All current COVID-19 emergency orders will expire at the end of month
Conflict between the governor and legislature is soon to happen when next month hits.
Gov. Laura Kelly said Wednesday that when April starts, she will re-issue 12 of her current executive orders, ranging from requiring testing in nursing homes to temporarily prohibiting evictions. Of biggest note, though, is a statewide mask mandate.
But the mask mandate, and a couple others, are likely to get shot down by GOP leaders under a new oversight process that was just made into law.
"Should the governor issue any new executive order which imposes an undue burden on the people of Kansas, including an unnecessary new mask mandate, rest assured the Senate will take immediate action once we receive the order,” said Kansas Senate President Ty Masterson, R-Andover.
Gov. Kelly signed into law Wednesday a lengthy piece of legislation overhauling the state's emergency management laws in light of the COVID-19 pandemic.
Of immediate importance, the state's current emergency declaration for the virus is extended to May 28. The governor had called this important in ensuring resources could be used to combat the virus.
“This bipartisan compromise will extend the State of Disaster Emergency that allows us to provide hospitals with PPE, support food banks and pantries, and otherwise respond to the COVID-19 pandemic,” Kelly said in a statement.
But all emergency orders the Democratic governor has issued will now expire at the end of this month according to the bill. Any new ones, such as the orders she wants to re-issue, must go through a process with more rigorous legislative oversight from the majority-GOP Legislature established in this bill.

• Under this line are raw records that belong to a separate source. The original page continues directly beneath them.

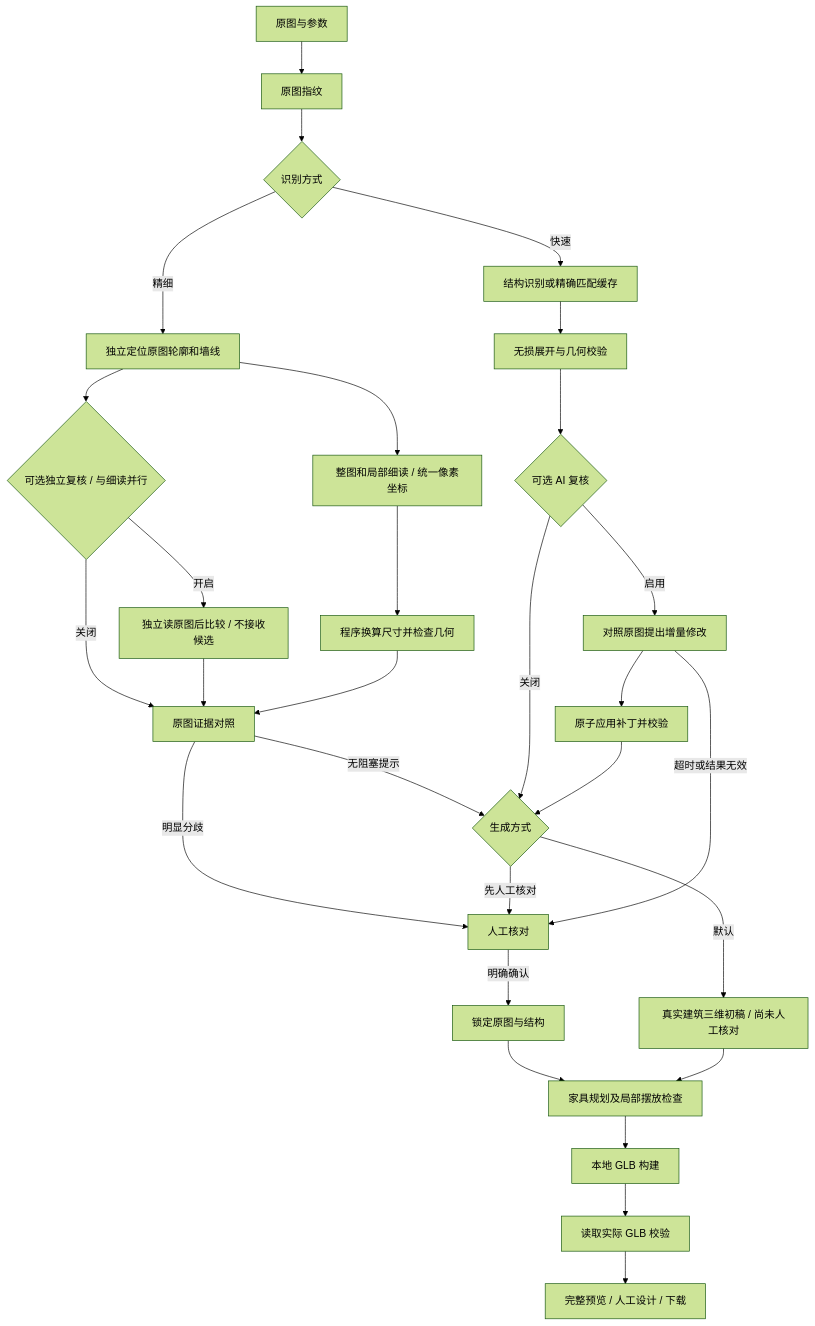
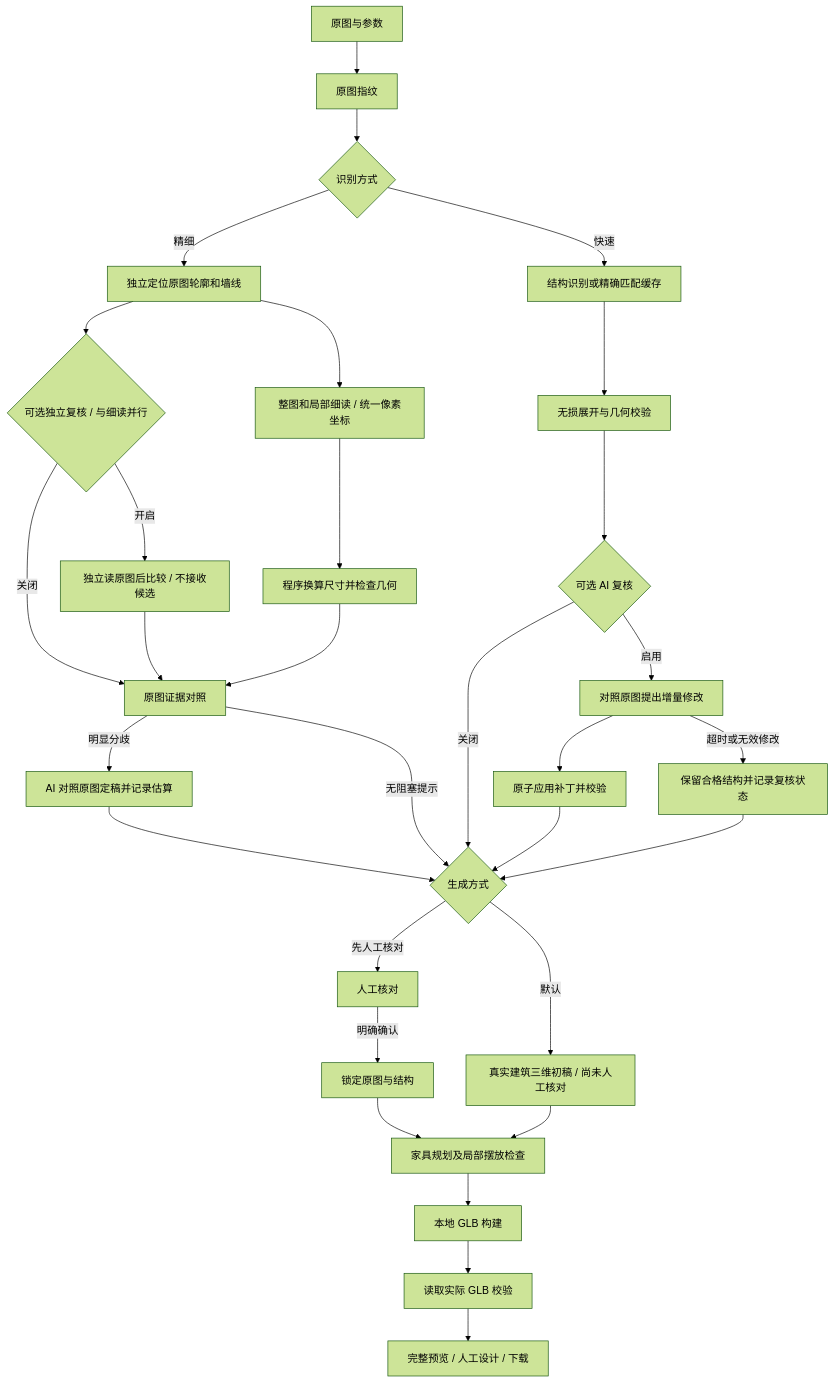
Before and after one commit to Li-Rui-Zhe/LayoutSculpt: the diagram in docs/ai-pipeline-design.md, drawn with Mermaid (forest theme). The commit also changed other lines of this file and 29 other files, not shown here.

````diff
--- a/docs/ai-pipeline-design.md
+++ b/docs/ai-pipeline-design.md
@@ -28,31 +28,33 @@
 ```mermaid
 flowchart TD
     A[原图与参数] --> B[原图指纹]
     B --> Q{识别方式}
     Q -->|快速| C[结构识别或精确匹配缓存]
     Q -->|精细| S[独立定位原图轮廓和墙线]
     S --> T[整图和局部细读 / 统一像素坐标]
     T --> U[程序换算尺寸并检查几何]
     S --> V{可选独立复核 / 与细读并行}
     V -->|开启| W[独立读原图后比较 / 不接收候选]
     V -->|关闭| X[原图证据对照]
     W --> X
     U --> X
-    X -->|明显分歧| H
+    X -->|明显分歧| A1[AI 对照原图定稿并记录估算]
+    A1 --> R
     X -->|无阻塞提示| R
     C --> D[无损展开与几何校验]
     D --> E{可选 AI 复核}
     E -->|启用| F[对照原图提出增量修改]
     F --> G[原子应用补丁并校验]
     E -->|关闭| R{生成方式}
     G --> R
     R -->|默认| P[真实建筑三维初稿 / 尚未人工核对]
     R -->|先人工核对| H[人工核对]
-    F -->|超时或结果无效| H
+    F -->|超时或无效修改| G1[保留合格结构并记录复核状态]
+    G1 --> R
     H -->|明确确认| I[锁定原图与结构]
     I --> J[家具规划及局部摆放检查]
     P --> J
     J --> K[本地 GLB 构建]
     K --> L[读取实际 GLB 校验]
     L --> M[完整预览 / 人工设计 / 下载]
 ```
````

But, the governor's hands were tied either way, because if she did not sign it, her emergency orders would still be gone by March 31, as they would expire alongside the emergency declaration.
“The bill includes provisions that I do not support and that could complicate our emergency response efforts. But I will continue to work with legislators and local leaders to keep Kansans safe and healthy during this pandemic," the governor said.
Other provisions that will now become law include provisions that deal with COVID-19 orders from local government and schools, which some say make such orders difficult to keep in place.
For one, health officers can't solely issue COVID-19 orders anymore that specifically mandate face masks, limit gathering sizes, affects business operations, controls movement of the population or limit religious activity.
Only a city or county can do so, but even then, those orders can now be appealed by anybody who is aggrieved by the order in court. Those hearings would have to be held within 72 hours of a request, and the burden of proof is on the government. A decision would have to be made within 7 days after.
Executive orders from the governor can also face the same hearings.
Additionally, local school boards and community college boards are given the sole authority to close down or restrict operations. And any COVID-19 order a school board issues will also face the same hearings if an aggrieved person feels so.
"A year ago, Kansans were forced to comply with severe lockdowns that closed businesses, schools, and even churches," Masterson said. "Our essential liberty and freedoms were arbitrarily restricted, both by our governor and unelected officials at the local level.
"By expanding due process and creating a system of accountability, we are amplifying the voices of the people and ensuring their rights are protected.”